[Materials provided Boundary: Start]
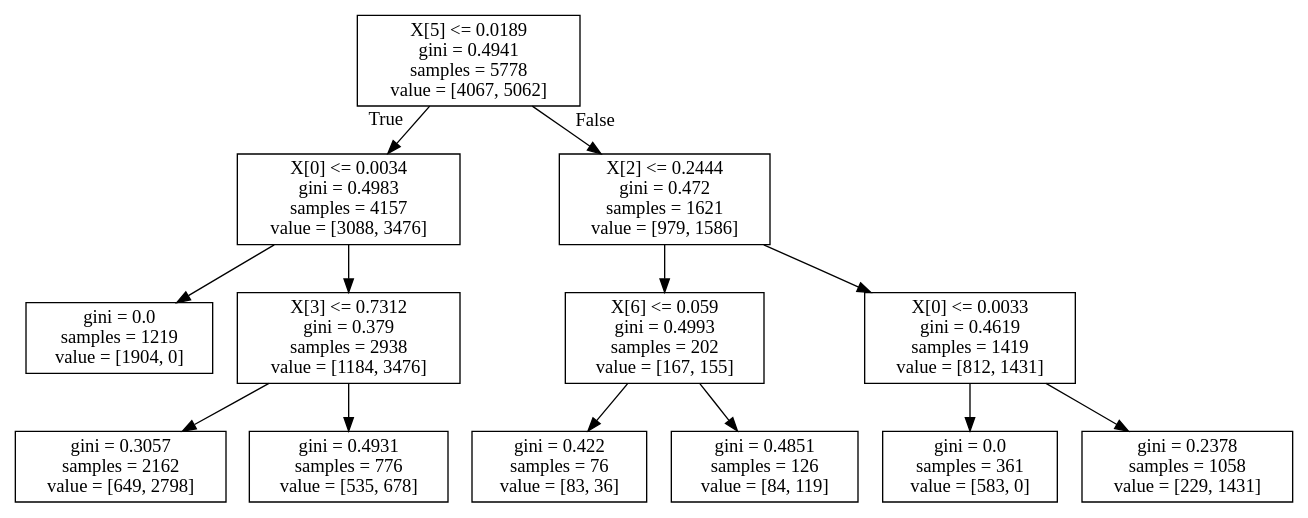
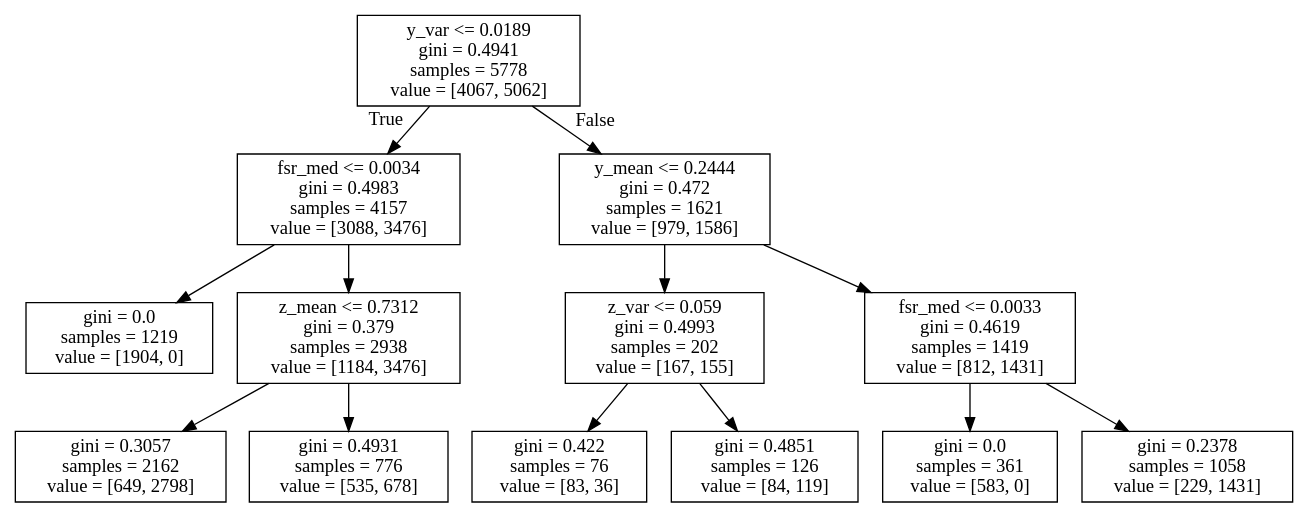
One commit to dannygosain1/goyo changed the diagram in dip/random_forest_renders/tree_7.dot. Above: the diagram before and after it, drawn with Graphviz. The commit also changed 9 other files, not shown here.

```diff
--- a/dip/random_forest_renders/tree_7.dot
+++ b/dip/random_forest_renders/tree_7.dot
@@ -1,28 +1,28 @@
 digraph Tree {
 node [shape=box] ;
-0 [label="X[5] <= 0.0189\ngini = 0.4941\nsamples = 5778\nvalue = [4067, 5062]"] ;
-1 [label="X[0] <= 0.0034\ngini = 0.4983\nsamples = 4157\nvalue = [3088, 3476]"] ;
+0 [label="y_var <= 0.0189\ngini = 0.4941\nsamples = 5778\nvalue = [4067, 5062]"] ;
+1 [label="fsr_med <= 0.0034\ngini = 0.4983\nsamples = 4157\nvalue = [3088, 3476]"] ;
 0 -> 1 [labeldistance=2.5, labelangle=45, headlabel="True"] ;
 2 [label="gini = 0.0\nsamples = 1219\nvalue = [1904, 0]"] ;
 1 -> 2 ;
-3 [label="X[3] <= 0.7312\ngini = 0.379\nsamples = 2938\nvalue = [1184, 3476]"] ;
+3 [label="z_mean <= 0.7312\ngini = 0.379\nsamples = 2938\nvalue = [1184, 3476]"] ;
 1 -> 3 ;
 4 [label="gini = 0.3057\nsamples = 2162\nvalue = [649, 2798]"] ;
 3 -> 4 ;
 5 [label="gini = 0.4931\nsamples = 776\nvalue = [535, 678]"] ;
 3 -> 5 ;
-6 [label="X[2] <= 0.2444\ngini = 0.472\nsamples = 1621\nvalue = [979, 1586]"] ;
+6 [label="y_mean <= 0.2444\ngini = 0.472\nsamples = 1621\nvalue = [979, 1586]"] ;
 0 -> 6 [labeldistance=2.5, labelangle=-45, headlabel="False"] ;
-7 [label="X[6] <= 0.059\ngini = 0.4993\nsamples = 202\nvalue = [167, 155]"] ;
+7 [label="z_var <= 0.059\ngini = 0.4993\nsamples = 202\nvalue = [167, 155]"] ;
 6 -> 7 ;
 8 [label="gini = 0.422\nsamples = 76\nvalue = [83, 36]"] ;
 7 -> 8 ;
 9 [label="gini = 0.4851\nsamples = 126\nvalue = [84, 119]"] ;
 7 -> 9 ;
-10 [label="X[0] <= 0.0033\ngini = 0.4619\nsamples = 1419\nvalue = [812, 1431]"] ;
+10 [label="fsr_med <= 0.0033\ngini = 0.4619\nsamples = 1419\nvalue = [812, 1431]"] ;
 6 -> 10 ;
 11 [label="gini = 0.0\nsamples = 361\nvalue = [583, 0]"] ;
 10 -> 11 ;
 12 [label="gini = 0.2378\nsamples = 1058\nvalue = [229, 1431]"] ;
 10 -> 12 ;
 }
```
[Materials provided Boundary: End]
Requirement:
Leave out the pictures and repeat the remaining data exactly.

Answer box:
One commit to dannygosain1/goyo changed the diagram in dip/random_forest_renders/tree_7.dot. Above: the diagram before and after it, drawn with Graphviz. The commit also changed 9 other files, not shown here.

```diff
--- a/dip/random_forest_renders/tree_7.dot
+++ b/dip/random_forest_renders/tree_7.dot
@@ -1,28 +1,28 @@
 digraph Tree {
 node [shape=box] ;
-0 [label="X[5] <= 0.0189\ngini = 0.4941\nsamples = 5778\nvalue = [4067, 5062]"] ;
-1 [label="X[0] <= 0.0034\ngini = 0.4983\nsamples = 4157\nvalue = [3088, 3476]"] ;
+0 [label="y_var <= 0.0189\ngini = 0.4941\nsamples = 5778\nvalue = [4067, 5062]"] ;
+1 [label="fsr_med <= 0.0034\ngini = 0.4983\nsamples = 4157\nvalue = [3088, 3476]"] ;
 0 -> 1 [labeldistance=2.5, labelangle=45, headlabel="True"] ;
 2 [label="gini = 0.0\nsamples = 1219\nvalue = [1904, 0]"] ;
 1 -> 2 ;
-3 [label="X[3] <= 0.7312\ngini = 0.379\nsamples = 2938\nvalue = [1184, 3476]"] ;
+3 [label="z_mean <= 0.7312\ngini = 0.379\nsamples = 2938\nvalue = [1184, 3476]"] ;
 1 -> 3 ;
 4 [label="gini = 0.3057\nsamples = 2162\nvalue = [649, 2798]"] ;
 3 -> 4 ;
 5 [label="gini = 0.4931\nsamples = 776\nvalue = [535, 678]"] ;
 3 -> 5 ;
-6 [label="X[2] <= 0.2444\ngini = 0.472\nsamples = 1621\nvalue = [979, 1586]"] ;
+6 [label="y_mean <= 0.2444\ngini = 0.472\nsamples = 1621\nvalue = [979, 1586]"] ;
 0 -> 6 [labeldistance=2.5, labelangle=-45, headlabel="False"] ;
-7 [label="X[6] <= 0.059\ngini = 0.4993\nsamples = 202\nvalue = [167, 155]"] ;
+7 [label="z_var <= 0.059\ngini = 0.4993\nsamples = 202\nvalue = [167, 155]"] ;
 6 -> 7 ;
 8 [label="gini = 0.422\nsamples = 76\nvalue = [83, 36]"] ;
 7 -> 8 ;
 9 [label="gini = 0.4851\nsamples = 126\nvalue = [84, 119]"] ;
 7 -> 9 ;
-10 [label="X[0] <= 0.0033\ngini = 0.4619\nsamples = 1419\nvalue = [812, 1431]"] ;
+10 [label="fsr_med <= 0.0033\ngini = 0.4619\nsamples = 1419\nvalue = [812, 1431]"] ;
 6 -> 10 ;
 11 [label="gini = 0.0\nsamples = 361\nvalue = [583, 0]"] ;
 10 -> 11 ;
 12 [label="gini = 0.2378\nsamples = 1058\nvalue = [229, 1431]"] ;
 10 -> 12 ;
 }
```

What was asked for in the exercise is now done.